Colligo Speech-Language Pathology, P.A. offers flexibility in meeting your family's and child's needs. Services provided include comprehensive evaluations, screenings/consultations, and/or direct therapy if recommended. There are various areas addressed under speech-language pathology including speech, receptive language, expressive language, social communication, feeding and orofacial myofunctional skills.
There is often confusion between speech and language skills. Speech, commonly referred to as articulation, is the ability to produce speech sounds accurately and fluently. Language is a complex system of symbols used for thought and communication.

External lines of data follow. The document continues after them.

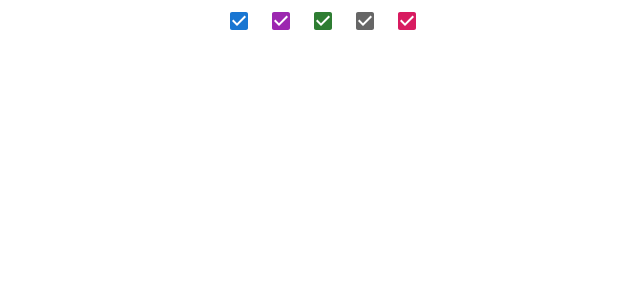
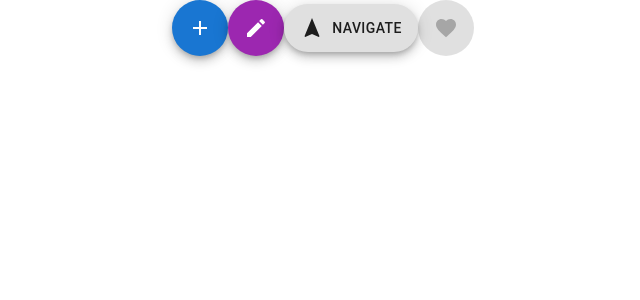
Before and after one commit to sinhasudhanshu/My-React-App, a React (Create React App) app: page / in a window 1280 px wide. Shown: the top 300 px of the page, without its empty margins (317-957 px from the left). Built offline with nearby package versions, Linux system fonts and the light colour scheme.

Commit message:
Floating Action button

```diff
--- a/src/App.js
+++ b/src/App.js
@@ -1,7 +1,8 @@
 import logo from './logo.svg';
 import './App.css';
 //import MyCheckbox from './components/MyCheckbox';
-import MyCheckboxColor from './components/MyCheckboxColor';
+//import MyCheckboxColor from './components/MyCheckboxColor';
+import MyFloatingButton from './components/MyFloatingButton';
 //import MyButtons from './components/MyButtons';
 //import MyButtonsGroup from './components/MyButtonsGroup';
 
@@ -9,7 +10,7 @@
     return (<div>
 
         <center>
-       <MyCheckboxColor/>
+       <MyFloatingButton/>
 
         </center>
 
--- /dev/null
+++ b/src/components/MyFloatingButton.js
@@ -0,0 +1,36 @@
+import * as React from 'react';
+
+import Box from '@mui/material/Box';
+import Fab from '@mui/material/Fab';
+import AddIcon from '@mui/icons-material/Add';
+import EditIcon from '@mui/icons-material/Edit';
+import FavoriteIcon from '@mui/icons-material/Favorite';
+import NavigationIcon from '@mui/icons-material/Navigation';
+
+
+function MyFloatingButton() {
+
+    return (
+
+        <div>
+
+            <Fab color="primary" aria-label="add">
+                <AddIcon />
+            </Fab>
+            <Fab color="secondary" aria-label="edit">
+                <EditIcon />
+            </Fab>
+            <Fab variant="extended">
+                <NavigationIcon sx={{ mr: 1 }} />
+                Navigate
+            </Fab>
+            <Fab disabled aria-label="like">
+                <FavoriteIcon />
+            </Fab>
+
+
+        </div>
+    );
+}
+
+export default MyFloatingButton;
```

Language takes many forms including verbal, written, sign and picture-based communication systems.
Receptive Language refers to understanding language. Expressive Language is how language is used to express oneself. Difficulties with receptive and/or expressive language skills can involve semantics (vocabulary), morphology (how words are formed) and/or syntax (putting words together following grammatical rules).
Social Communication involves the appropriate use of language for social interactions, reciprocity and other skills. It includes communicating for different purposes, adjusting how one speaks to the listener, following the rules of a conversation and staying on topic.
There are various building blocks necessary for children to develop language that speech-language pathologists also help to address. These include attention, concentration and behavior. Pre-language skills such as using gestures, eye contact and joint attention, as well as a child's play skills are important indicators of a child's language development that are frequently overlooked.
Further training also equips speech-language pathologists with specialized skills to address feeding and swallowing disorders. Sometimes babies may have difficulty transitioning from breast/bottle to eating solid foods. As kids get older, it is not uncommon to hear parents say, "He's just a picky eater" or "She's just lazy when it comes to eating." However, it can be more than that if a child's repertoire is significantly limited and/or mealtimes have become more stressful than enjoyable as a family.
Krisann has spent years continuing her education and training in this area including several Talk Tools courses, Beckman Oral Motor, and SOS Approach to Feeding.
Orofacial Myofunctional Therapy (OMT) is another specialized area that addresses the relationship between the lips, tongue and jaw to improve or correct functional patterns and resting posture. In many cases, an orofacial myofunctional disorder may develop from a combination of factors including: a restricted nasal airway due to enlarged tonsils/adenoids and/or allergies; prolonged use of bottles, pacifiers, sippy cups and/or thumb-sucking; and possible structural or physiological abnormalities such as short lingual frenulum (i.e. tongue-tie).
Krisann has undergone advanced training in OMT through the International Association of Orofacial Myology.